_Exercise instructions_:
Search term "padding": copy each line of the records that contains it.
Records supplied Block Start
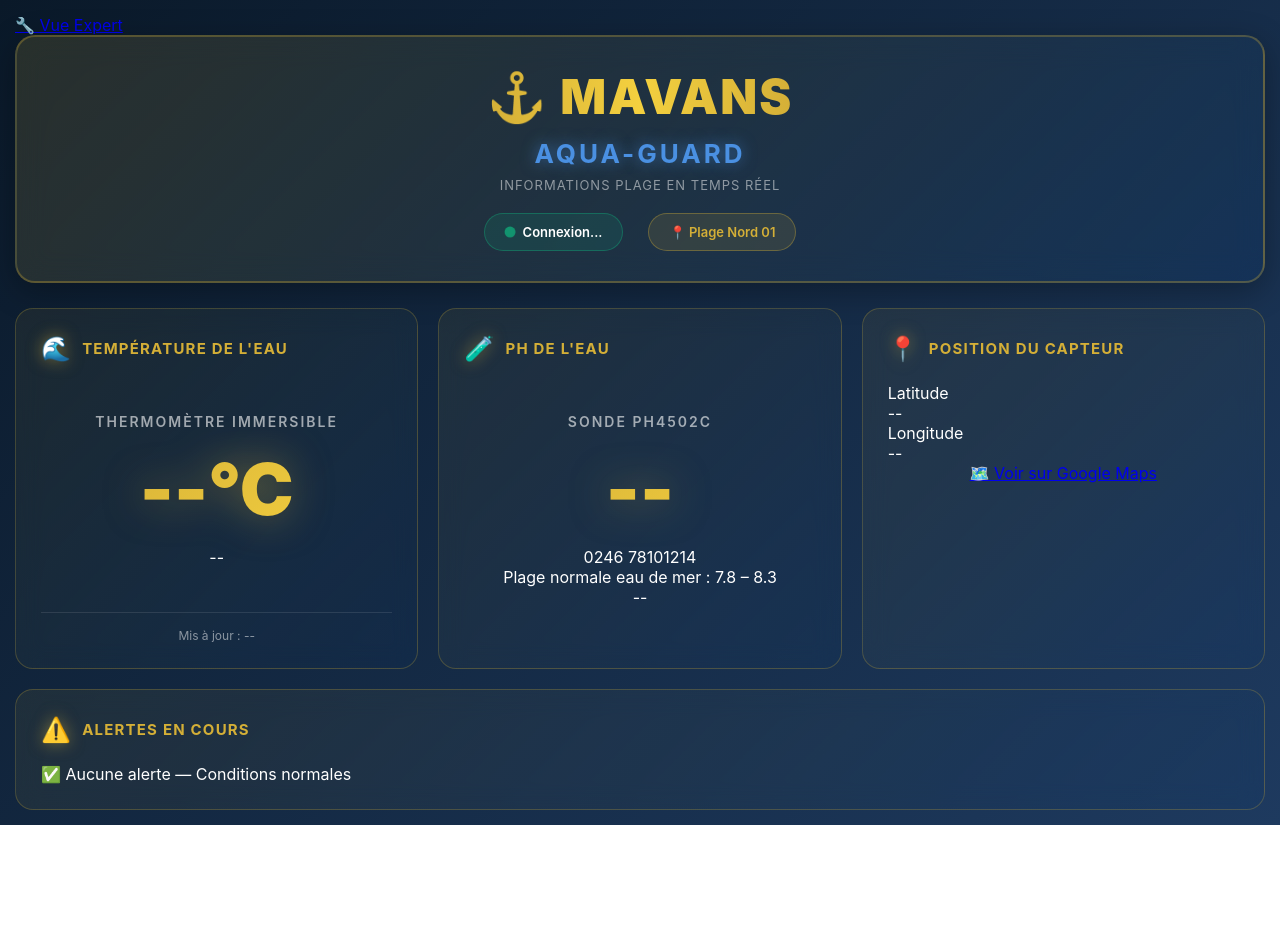
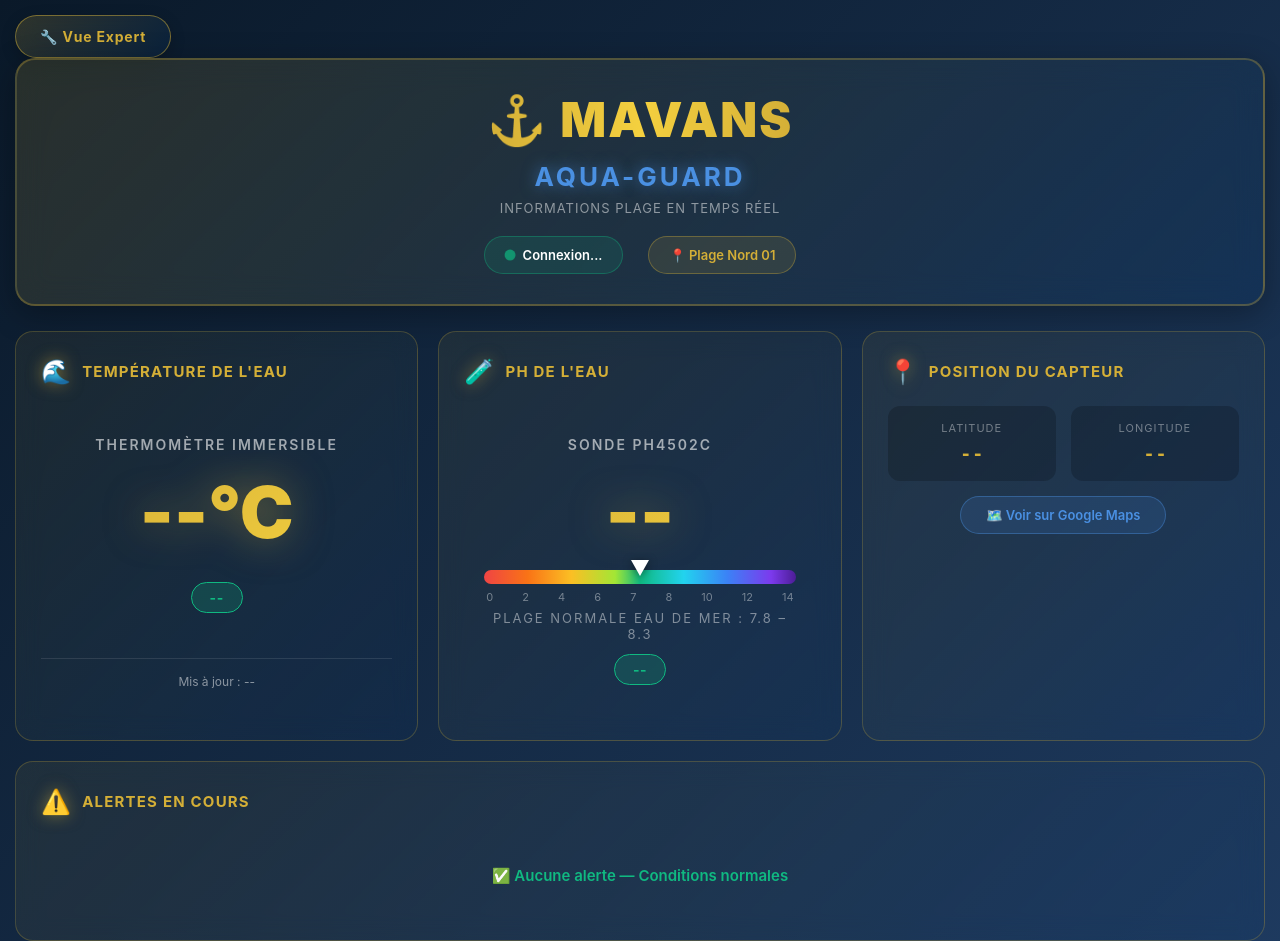
Before and after one commit to Alexis-guerin/aquaguard-dashboard, a plain HTML site: page client.html in a window 1280 px wide. Shown: the top 941 px of the page. Before the commit the page ends 825 px from the top, so only its background shows below. Drawn offline with nearby package versions, Linux system fonts and the light colour scheme; no server answers.

Commit message:
Enhance styles for navigation and pH scale
Added navigation styles and pH scale components.

```diff
--- a/style.css
+++ b/style.css
@@ -6,6 +6,39 @@ body {
     min-height: 100vh;
     padding: 15px;
     color: #fff;
+}
+
+/* ===== NAVIGATION ===== */
+.nav-bar {
+    display: flex;
+    justify-content: flex-end;
+    margin-bottom: 20px;
+}
+
+.nav-btn {
+    display: inline-flex;
+    align-items: center;
+    gap: 10px;
+    padding: 12px 24px;
+    background: linear-gradient(135deg, rgba(212,175,55,0.18), rgba(0,61,130,0.18));
+    border: 1.5px solid rgba(212,175,55,0.5);
+    border-radius: 30px;
+    color: #D4AF37;
+    font-size: 14px;
+    font-weight: 700;
+    text-decoration: none;
+    letter-spacing: 0.8px;
+    transition: all 0.3s cubic-bezier(0.4, 0, 0.2, 1);
+    backdrop-filter: blur(10px);
+    box-shadow: 0 4px 15px rgba(0,0,0,0.2);
+}
+
+.nav-btn:hover {
+    background: linear-gradient(135deg, rgba(212,175,55,0.32), rgba(0,61,130,0.32));
+    border-color: #D4AF37;
+    transform: translateY(-3px);
+    box-shadow: 0 8px 25px rgba(212,175,55,0.3);
+    color: #F4D03F;
 }
 
 /* ===== HEADER ===== */
@@ -92,7 +125,7 @@ body {
     50%       { opacity: 0.7; transform: scale(1.1); box-shadow: 0 0 0 6px rgba(16,185,129,0); }
 }
 
-/* ===== DASHBOARD ===== */
+/* ===== DASHBOARD GRID ===== */
 .dashboard {
     display: grid;
     grid-template-columns: repeat(auto-fit, minmax(320px, 1fr));
@@ -289,6 +322,67 @@ body {
     margin-top: 5px;
 }
 
+/* ===== pH SCALE ===== */
+.ph-scale-bar {
+    position: relative;
+    height: 14px;
+    border-radius: 7px;
+    background: linear-gradient(to right,
+        #ef4444 0%, #f97316 14%, #fbbf24 28%,
+        #a3e635 42%, #10b981 50%,
+        #22d3ee 64%, #3b82f6 78%,
+        #7c3aed 92%, #4c1d95 100%
+    );
+    margin: 15px 0 6px;
+    overflow: visible;
+}
+
+.ph-cursor {
+    position: absolute;
+    top: -10px;
+    transform: translateX(-50%);
+    width: 0; height: 0;
+    border-left: 9px solid transparent;
+    border-right: 9px solid transparent;
+    border-top: 16px solid #fff;
+    filter: drop-shadow(0 2px 4px rgba(0,0,0,0.5));
+    transition: left 0.6s ease;
+    left: 50%;
+}
+
+.ph-scale-labels {
+    display: flex;
+    justify-content: space-between;
+    font-size: 11px;
+    color: rgba(255,255,255,0.4);
+    padding: 0 2px;
+    margin-top: 4px;
+}
+
+.ph-status-label {
+    text-align: center;
+    font-size: 13px;
+    color: rgba(255,255,255,0.45);
+    text-transform: uppercase;
+    letter-spacing: 2px;
+    margin-top: 6px;
+}
+
+/* ===== STATUS PILL ===== */
+.status-pill {
+    display: inline-block;
+    padding: 6px 18px;
+    border-radius: 20px;
+    font-size: 14px;
+    font-weight: 700;
+    margin-top: 12px;
+    letter-spacing: 0.5px;
+}
+
+.pill-good    { background: rgba(16,185,129,0.2);  border: 1px solid #10b981; color: #10b981; }
+.pill-warning { background: rgba(245,158,11,0.2);  border: 1px solid #f59e0b; color: #f59e0b; }
+.pill-danger  { background: rgba(239,68,68,0.2);   border: 1px solid #ef4444; color: #ef4444; }
+
 /* ===== ALERTS ===== */
 .alert {
     background: rgba(239,68,68,0.12);
@@ -330,6 +424,50 @@ body {
     line-height: 1.5;
 }
 
+/* ===== CLIENT — alert item ===== */
+.alert-item {
+    display: flex;
+    align-items: flex-start;
+    gap: 14px;
+    background: rgba(239,68,68,0.1);
+    border-left: 4px solid #ef4444;
+    border-radius: 10px;
+    padding: 14px;
+    margin-bottom: 10px;
+}
+
+.alert-emoji { font-size: 24px; }
+
+.alert-body { flex: 1; }
+
+.alert-title {
+    font-weight: 700;
+    font-size: 14px;
+    color: #fca5a5;
+    text-transform: uppercase;
+    letter-spacing: 0.5px;
+}
+
+.alert-msg {
+    font-size: 13px;
+    color: rgba(255,255,255,0.75);
+    margin-top: 4px;
+}
+
+.alert-time-small {
+    font-size: 11px;
+    color: rgba(255,255,255,0.35);
+    margin-top: 3px;
+}
+
+.no-alert {
+    text-align: center;
+    padding: 30px;
+    color: #10b981;
+    font-size: 15px;
+    font-weight: 600;
+}
+
 /* ===== GPS ===== */
 .gps-block {
     text-align: center;
@@ -351,6 +489,52 @@ body {
     margin: 12px 0;
     font-weight: 700;
 }
+
+/* ===== CLIENT — GPS grid ===== */
+.gps-grid {
+    display: grid;
+    grid-template-columns: 1fr 1fr;
+    gap: 15px;
+    margin-top: 5px;
+}
+
+.gps-item {
+    background: rgba(0,0,0,0.2);
+    border-radius: 12px;
+    padding: 15px;
+    text-align: center;
+}
+
+.gps-label {
+    font-size: 11px;
+    color: rgba(255,255,255,0.4);
+    text-transform: uppercase;
+    letter-spacing: 1px;
+    margin-bottom: 8px;
+}
+
+.gps-val {
+    font-family: 'Courier New', monospace;
+    font-size: 20px;
+    font-weight: 700;
+    color: #D4AF37;
+}
+
+.gps-link {
+    display: inline-block;
+    margin-top: 15px;
+    padding: 10px 25px;
+    background: rgba(74,144,226,0.15);
+    border: 1px solid rgba(74,144,226,0.4);
+    border-radius: 25px;
+    color: #4A90E2;
+    font-size: 13px;
+    font-weight: 600;
+    text-decoration: none;
+    transition: all 0.3s;
+}
+
+.gps-link:hover { background: rgba(74,144,226,0.25); }
 
 /* ===== CHART ===== */
 .chart-container {
@@ -390,4 +574,5 @@ canvas {
     .subtitle  { font-size: 20px; }
     .big-value { font-size: 56px; }
     .dashboard { grid-template-columns: 1fr; }
+    .gps-grid  { grid-template-columns: 1fr; }
 }
```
Records supplied Block End
_Written solution_:
     padding: 15px;
+    padding: 12px 24px;
+    padding: 0 2px;
+    padding: 6px 18px;
+    padding: 14px;
+    padding: 30px;
+    padding: 15px;
+    padding: 10px 25px;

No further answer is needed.